▶ **INSTRUCTIONS TO FOLLOW**:
Copy each line below that contains "center".

▼▼▼

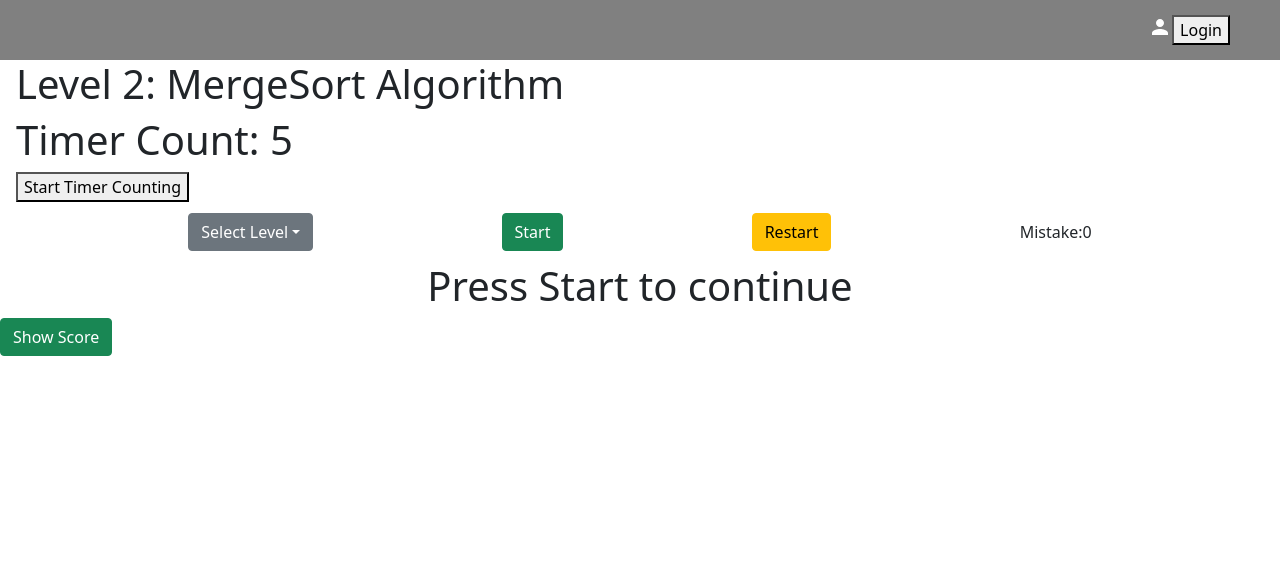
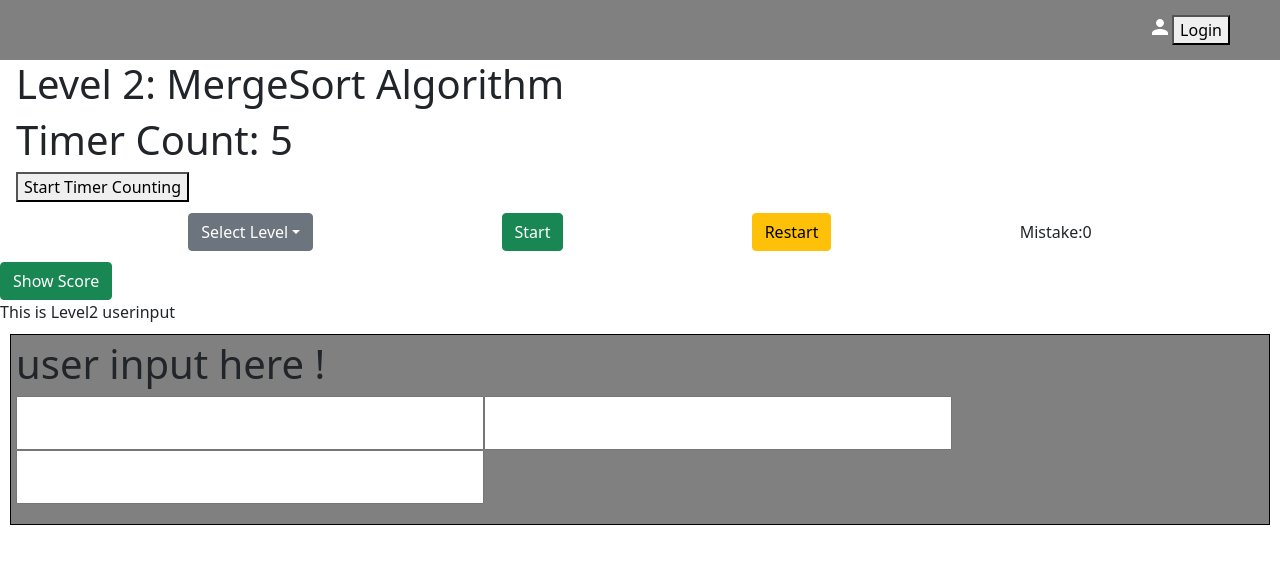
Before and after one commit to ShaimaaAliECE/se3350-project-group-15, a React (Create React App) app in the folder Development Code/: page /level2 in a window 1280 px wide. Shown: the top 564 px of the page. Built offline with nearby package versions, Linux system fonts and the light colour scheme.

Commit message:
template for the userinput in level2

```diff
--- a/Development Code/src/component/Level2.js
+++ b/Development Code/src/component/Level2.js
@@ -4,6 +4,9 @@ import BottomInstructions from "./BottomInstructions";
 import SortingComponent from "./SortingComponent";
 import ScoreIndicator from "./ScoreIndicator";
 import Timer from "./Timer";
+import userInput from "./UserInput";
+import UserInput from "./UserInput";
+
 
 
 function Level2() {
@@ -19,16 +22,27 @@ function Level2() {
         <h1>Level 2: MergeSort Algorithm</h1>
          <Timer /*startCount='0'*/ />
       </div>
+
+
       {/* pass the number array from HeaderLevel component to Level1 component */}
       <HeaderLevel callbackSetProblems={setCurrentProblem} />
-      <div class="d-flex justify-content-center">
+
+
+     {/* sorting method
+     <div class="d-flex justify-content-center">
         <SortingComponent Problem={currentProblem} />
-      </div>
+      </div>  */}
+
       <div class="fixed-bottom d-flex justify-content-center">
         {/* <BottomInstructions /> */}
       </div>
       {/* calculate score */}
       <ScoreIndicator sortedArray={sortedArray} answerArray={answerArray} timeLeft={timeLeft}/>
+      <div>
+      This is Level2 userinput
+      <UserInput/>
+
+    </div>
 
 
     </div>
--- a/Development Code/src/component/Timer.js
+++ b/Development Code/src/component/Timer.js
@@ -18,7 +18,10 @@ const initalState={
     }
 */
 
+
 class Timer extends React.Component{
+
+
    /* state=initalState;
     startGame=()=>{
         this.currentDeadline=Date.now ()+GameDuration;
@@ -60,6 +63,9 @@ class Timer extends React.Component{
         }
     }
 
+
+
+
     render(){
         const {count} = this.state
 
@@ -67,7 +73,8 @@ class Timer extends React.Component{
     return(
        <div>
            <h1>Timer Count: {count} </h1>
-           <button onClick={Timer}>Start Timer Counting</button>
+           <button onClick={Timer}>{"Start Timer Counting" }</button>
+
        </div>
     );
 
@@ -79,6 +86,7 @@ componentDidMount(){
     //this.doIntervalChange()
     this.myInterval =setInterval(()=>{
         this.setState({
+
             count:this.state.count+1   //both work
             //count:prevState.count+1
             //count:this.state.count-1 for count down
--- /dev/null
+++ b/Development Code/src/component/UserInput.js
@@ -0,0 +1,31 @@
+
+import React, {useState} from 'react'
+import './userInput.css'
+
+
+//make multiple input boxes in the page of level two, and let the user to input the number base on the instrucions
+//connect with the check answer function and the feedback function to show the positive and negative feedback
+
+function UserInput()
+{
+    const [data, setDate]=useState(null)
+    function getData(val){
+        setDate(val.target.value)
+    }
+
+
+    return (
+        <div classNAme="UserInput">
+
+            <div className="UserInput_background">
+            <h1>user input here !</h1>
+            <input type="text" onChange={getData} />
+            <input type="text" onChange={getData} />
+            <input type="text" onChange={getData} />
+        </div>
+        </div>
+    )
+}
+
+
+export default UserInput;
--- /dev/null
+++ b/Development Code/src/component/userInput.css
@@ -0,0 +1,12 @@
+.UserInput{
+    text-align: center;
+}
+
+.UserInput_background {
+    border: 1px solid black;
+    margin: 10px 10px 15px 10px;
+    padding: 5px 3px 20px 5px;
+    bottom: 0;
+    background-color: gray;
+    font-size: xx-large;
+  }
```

▲▲▲

▶ **RESPONSE TO THIS TASK**:
-      <div class="d-flex justify-content-center">
+     <div class="d-flex justify-content-center">
       <div class="fixed-bottom d-flex justify-content-center">
+    text-align: center;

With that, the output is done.